Record set –

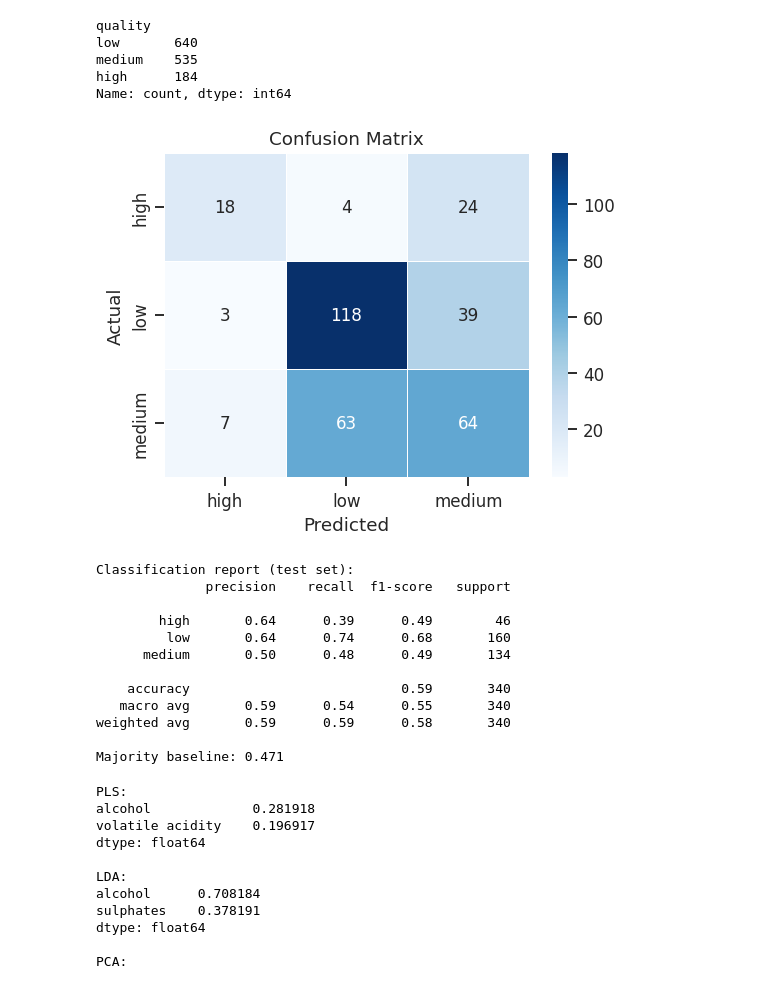
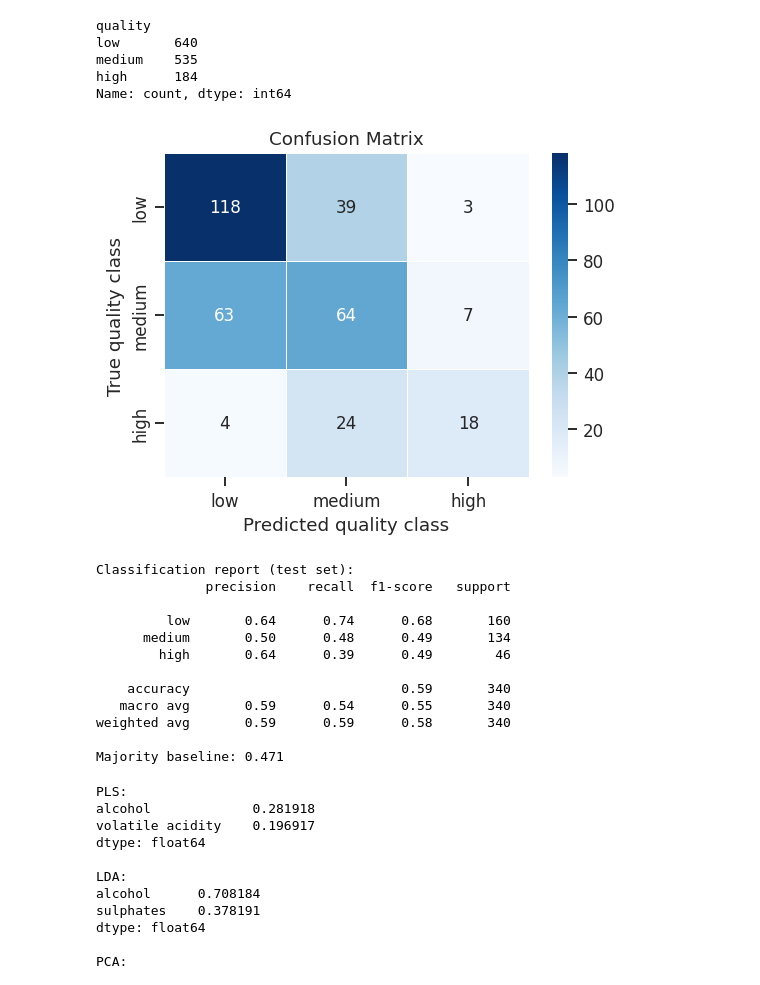
Before and after one commit to emilahlgren/1kb570_2026, a Jupyter notebook: Labs/02_modelling_wine_quality/starter_notebook.ipynb, the cells around one changed output. Saved outputs shown, nothing was run; the diff lists cells and outputs as text; code cells hidden in the pictures.

```diff
--- a/Labs/02_modelling_wine_quality/starter_notebook.ipynb
+++ b/Labs/02_modelling_wine_quality/starter_notebook.ipynb
@@ -403,44 +409,49 @@ y_pred_lda = lda.predict(X_test_lda)
 # %%
 # TODO: report a confusion matrix (ConfusionMatrixDisplay) and per-class
 # accuracy on the TEST set -- accuracy alone is not enough here
 
-grades_list = lda.classes_
+quality_classes = ['low', 'medium', 'high']
 
-cm = confusion_matrix(y_test_lda, y_pred_lda, labels=grades_list)
+cm = confusion_matrix(
+    y_test_lda, y_pred_lda,
+    labels=quality_classes
+)
 
 fig, ax = plt.subplots(figsize=(5, 4))
 
-sns.heatmap(cm, annot=True, fmt='d', cmap='Blues',
-            xticklabels=grades_list,
-            yticklabels=grades_list,
-            linewidths=0.5, ax=ax)
+sns.heatmap(
+    cm, annot=True, fmt='d', cmap='Blues',
+    xticklabels=quality_classes,
+    yticklabels=quality_classes,
+    linewidths=0.5, ax=ax
+)
 
-ax.set_xlabel('Predicted')
-ax.set_ylabel('Actual')
+ax.set_xlabel('Predicted quality class')
+ax.set_ylabel('True quality class')
 ax.set_title('Confusion Matrix')
 
 plt.tight_layout()
 plt.show()
 
 print('Classification report (test set):')
 print(classification_report(
     y_test_lda,
     y_pred_lda,
-    labels=grades_list,
-    target_names=grades_list
+    labels=quality_classes,
+    target_names=quality_classes
 ))
 
 # Majority-class baseline
 majority = y_train_lda.value_counts().idxmax()
 print(f'Majority baseline: {(y_test_lda == majority).mean():.3f}')
 # %% [output]
-[figure, old version]
+[figure, new version]
 Classification report (test set):
               precision    recall  f1-score   support
 
-        high       0.64      0.39      0.49        46
          low       0.64      0.74      0.68       160
       medium       0.50      0.48      0.49       134
+        high       0.64      0.39      0.49        46
 
     accuracy                           0.59       340
    macro avg       0.59      0.54      0.55       340
```
Also changed, not shown: parts of 7 cells of this notebook.
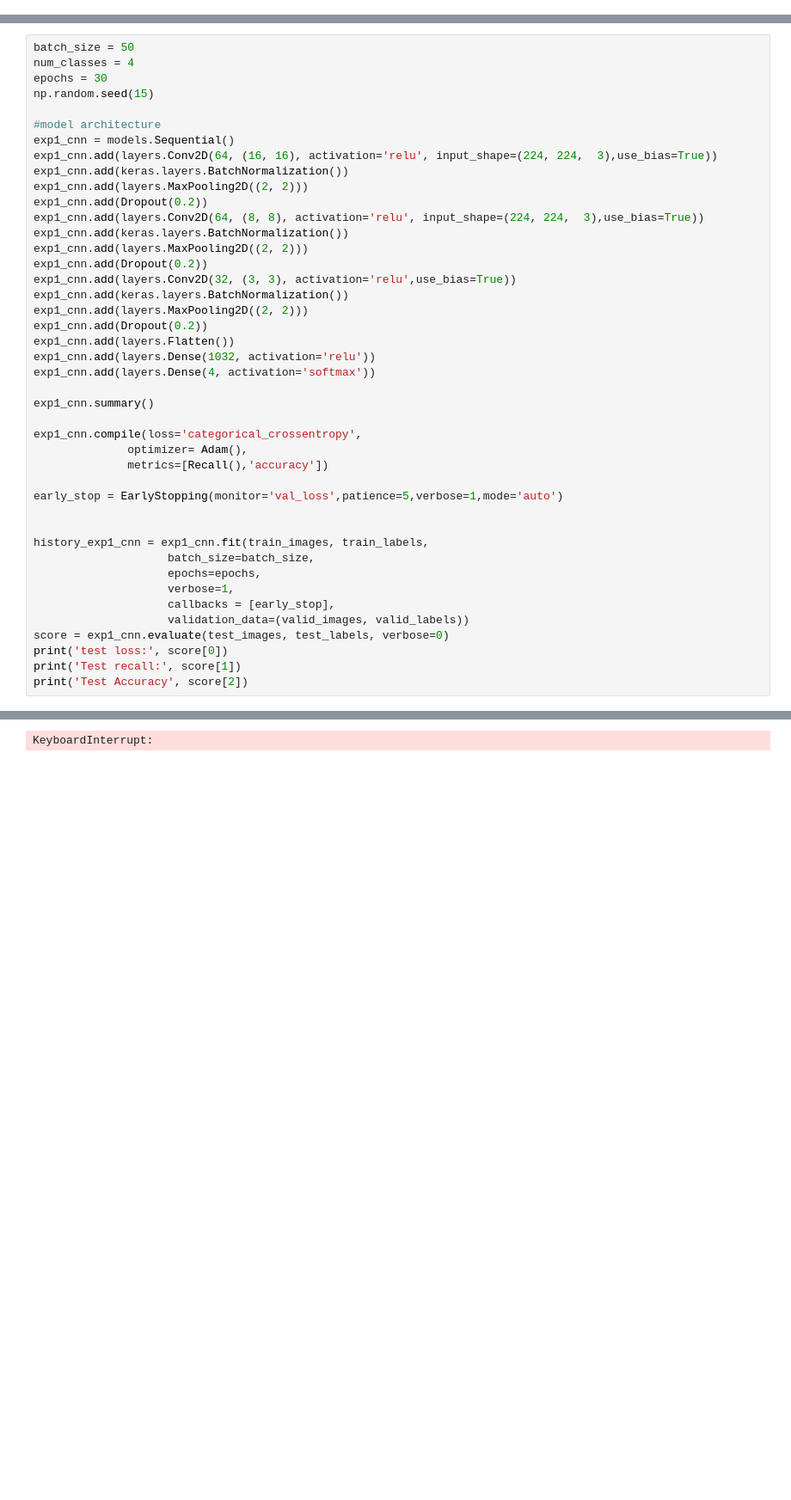
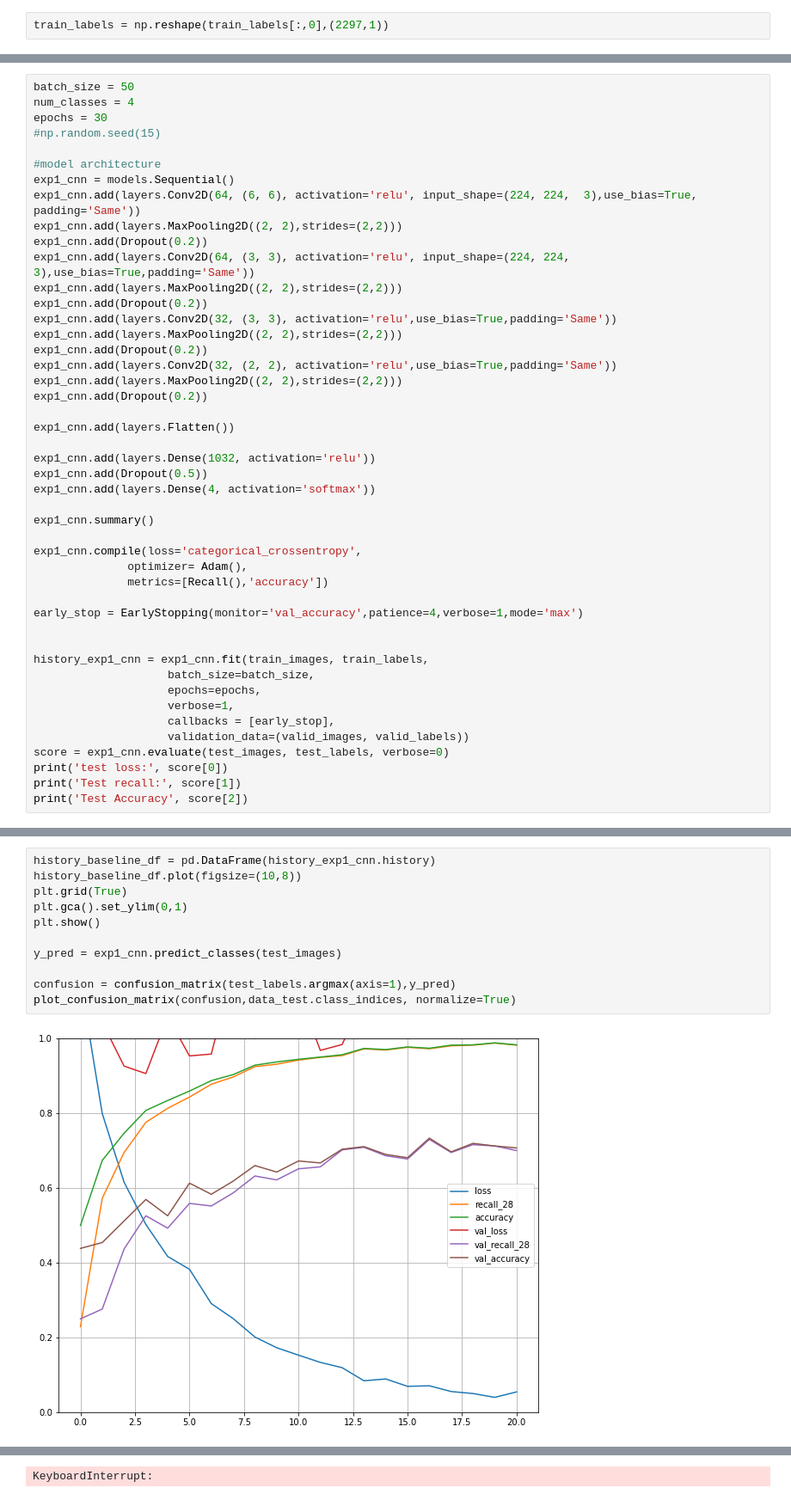
Before and after one commit to Jacobheyman702/Brain_tumor_classifer, a Jupyter notebook: Image_Analysis.ipynb, the cells around one changed output, grey strips where cells are left out. Shown at 86% size. Cells and saved outputs as stored; diff of their text form; blank space fills up the shorter version.

```diff
--- a/Image_Analysis.ipynb
+++ b/Image_Analysis.ipynb
@@ -277,0 +327,2 @@ plt.savefig('./images/class_balance.png')
+# %%
+train_labels = np.reshape(train_labels[:,0],(2297,1))
@@ -538,24 +620,27 @@ Normalized confusion matrix
 batch_size = 50
 num_classes = 4
 epochs = 30
-np.random.seed(15)
+#np.random.seed(15)
 
 #model architecture
 exp1_cnn = models.Sequential()
-exp1_cnn.add(layers.Conv2D(64, (16, 16), activation='relu', input_shape=(224, 224,  3),use_bias=True))
-exp1_cnn.add(keras.layers.BatchNormalization())
-exp1_cnn.add(layers.MaxPooling2D((2, 2)))
+exp1_cnn.add(layers.Conv2D(64, (6, 6), activation='relu', input_shape=(224, 224,  3),use_bias=True, padding='Same'))
+exp1_cnn.add(layers.MaxPooling2D((2, 2),strides=(2,2)))
 exp1_cnn.add(Dropout(0.2))
-exp1_cnn.add(layers.Conv2D(64, (8, 8), activation='relu', input_shape=(224, 224,  3),use_bias=True))
-exp1_cnn.add(keras.layers.BatchNormalization())
-exp1_cnn.add(layers.MaxPooling2D((2, 2)))
+exp1_cnn.add(layers.Conv2D(64, (3, 3), activation='relu', input_shape=(224, 224,  3),use_bias=True,padding='Same'))
+exp1_cnn.add(layers.MaxPooling2D((2, 2),strides=(2,2)))
 exp1_cnn.add(Dropout(0.2))
-exp1_cnn.add(layers.Conv2D(32, (3, 3), activation='relu',use_bias=True))
-exp1_cnn.add(keras.layers.BatchNormalization())
-exp1_cnn.add(layers.MaxPooling2D((2, 2)))
+exp1_cnn.add(layers.Conv2D(32, (3, 3), activation='relu',use_bias=True,padding='Same'))
+exp1_cnn.add(layers.MaxPooling2D((2, 2),strides=(2,2)))
 exp1_cnn.add(Dropout(0.2))
+exp1_cnn.add(layers.Conv2D(32, (2, 2), activation='relu',use_bias=True,padding='Same'))
+exp1_cnn.add(layers.MaxPooling2D((2, 2),strides=(2,2)))
+exp1_cnn.add(Dropout(0.2))
+
 exp1_cnn.add(layers.Flatten())
+
 exp1_cnn.add(layers.Dense(1032, activation='relu'))
+exp1_cnn.add(Dropout(0.5))
 exp1_cnn.add(layers.Dense(4, activation='softmax'))
 
 exp1_cnn.summary()
@@ -564,7 +649,7 @@ exp1_cnn.compile(loss='categorical_crossentropy',
               optimizer= Adam(),
               metrics=[Recall(),'accuracy'])
 
-early_stop = EarlyStopping(monitor='val_loss',patience=5,verbose=1,mode='auto')
+early_stop = EarlyStopping(monitor='val_accuracy',patience=4,verbose=1,mode='max')
 
 
 history_exp1_cnn = exp1_cnn.fit(train_images, train_labels,
@@ -621,0 +683,13 @@ None
+# %%
+history_baseline_df = pd.DataFrame(history_exp1_cnn.history)
+history_baseline_df.plot(figsize=(10,8))
+plt.grid(True)
+plt.gca().set_ylim(0,1)
+plt.show()
+
+y_pred = exp1_cnn.predict_classes(test_images)
+
+confusion = confusion_matrix(test_labels.argmax(axis=1),y_pred)
+plot_confusion_matrix(confusion,data_test.class_indices, normalize=True)
+# %% [output]
+[figure, added]
```
Also changed, not shown: parts of 43 cells of this notebook, 1 other file.
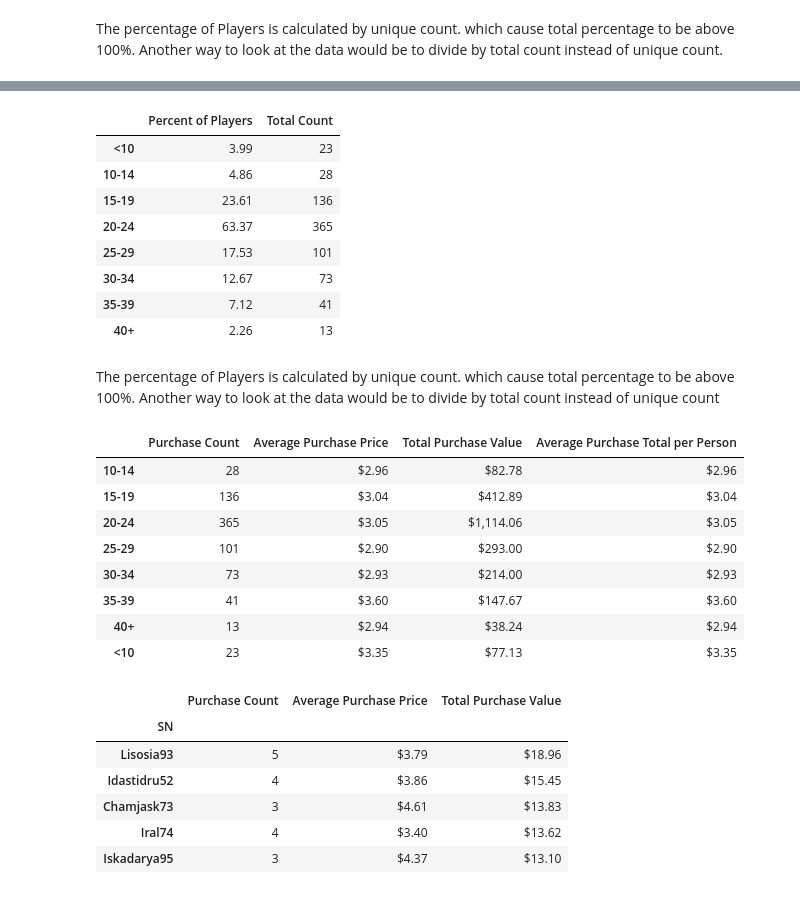
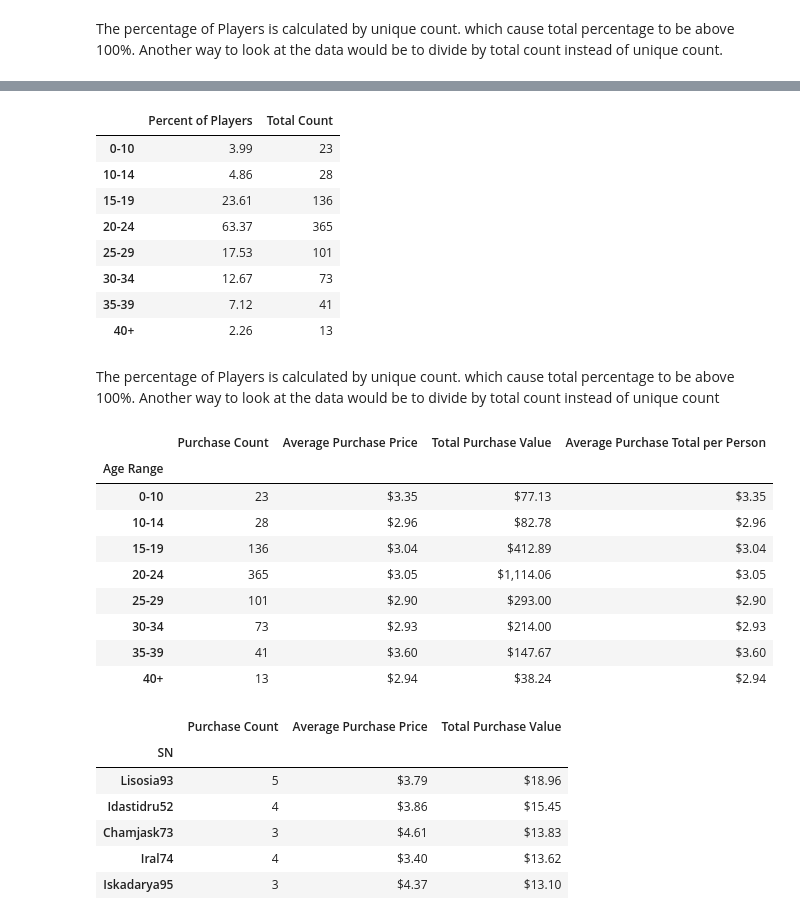
Before and after one commit to Randy0601/Heroes-of-Pymoli, a Jupyter notebook: HeroesOfPymoli.ipynb, the cells around one changed output, grey strips where cells are left out. Saved outputs shown, nothing was run; the diff lists cells and outputs as text; code cells hidden in the pictures.

```diff
--- a/HeroesOfPymoli.ipynb
+++ b/HeroesOfPymoli.ipynb
@@ -145,7 +145,7 @@ gender_purchase_table
     # Cut the data using the bin and labels create
 # Create bins for age range
 age_bins = [0, 9.90, 14.90, 19.90, 24.9, 29.9, 34.90, 39.90, 9999999]
-group_names = ["<10", "10-14", "15-19", "20-24", "25-29", "30-34", "35-39", "40+"]
+group_names = ["0-10", "10-14", "15-19", "20-24", "25-29", "30-34", "35-39", "40+"]
 
 # Use Cut to categorize players
 purchasedf["Age Range"] = pd.cut(purchasedf["Age"], age_bins, labels=group_names)
@@ -165,7 +165,7 @@ agerange_table = agerange_table.round(2)
 agerange_table
 # %% [output]
 |  | Percent of Players | Total Count |
-| <10 | 3.99 | 23 |
+| 0-10 | 3.99 | 23 |
 | 10-14 | 4.86 | 28 |
 | 15-19 | 23.61 | 136 |
 | 20-24 | 63.37 | 365 |
@@ -178,30 +178,33 @@ The percentage of Players is calculated by unique count. which cause total perce
 # %%
 # Calculate the total for the Age Ranges
 # Calculate the Average for the Age Ranges Price
 # Calculate Average Purchase Total per Person by Age Group
 
 total_purchase = purchasedf.groupby(["Age Range"]).sum()["Price"]
 average_purchase = total_purchase / agerange_total
 average_per_person = total_purchase / agerange_total
 
 # Create Dataframe for result
 agerange_purchase = pd.DataFrame({"Purchase Count": agerange_total,
                                   "Average Purchase Price": average_purchase,
                                   "Total Purchase Value": total_purchase,
                                  "Average Purchase Total per Person": average_per_person})
 
 # Format Table
 agerange_purchase = agerange_purchase.round(2)
 agerange_purchase["Average Purchase Price"] = agerange_purchase["Average Purchase Price"].map("${:,.2f}".format)
 agerange_purchase["Average Purchase Total per Person"] = agerange_purchase["Average Purchase Total per Person"].map("${:,.2f}".format)
 agerange_purchase["Total Purchase Value"] = agerange_purchase["Total Purchase Value"].map("${:,.2f}".format)
 
 # Arrange Table columns
 agerange_purchase = agerange_purchase.loc[:,["Purchase Count", "Average Purchase Price",
                                       "Total Purchase Value", "Average Purchase Total per Person"]]
+agerange_purchase.sort_index(ascending=False)
 agerange_purchase
 # %% [output]
 |  | Purchase Count | Average Purchase Price | Total Purchase Value | Average Purchase Total per Person |
+| Age Range |  |  |  |  |
+| 0-10 | 23 | $3.35 | $77.13 | $3.35 |
 | 10-14 | 28 | $2.96 | $82.78 | $2.96 |
 | 15-19 | 136 | $3.04 | $412.89 | $3.04 |
 | 20-24 | 365 | $3.05 | $1,114.06 | $3.05 |
@@ -209,7 +212,6 @@ agerange_purchase
 | 30-34 | 73 | $2.93 | $214.00 | $2.93 |
 | 35-39 | 41 | $3.60 | $147.67 | $3.60 |
 | 40+ | 13 | $2.94 | $38.24 | $2.94 |
-| <10 | 23 | $3.35 | $77.13 | $3.35 |
 # %%
 # Top Spenders
   # Identify the the top 5 spenders in the game by total purchase value, then list (in a table):
```
Also changed, not shown: parts of 1 cell of this notebook, 1 other file.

Task directions –
The answer must be a single number: how many lines in the listing above include the word "verbose".

The answer –
2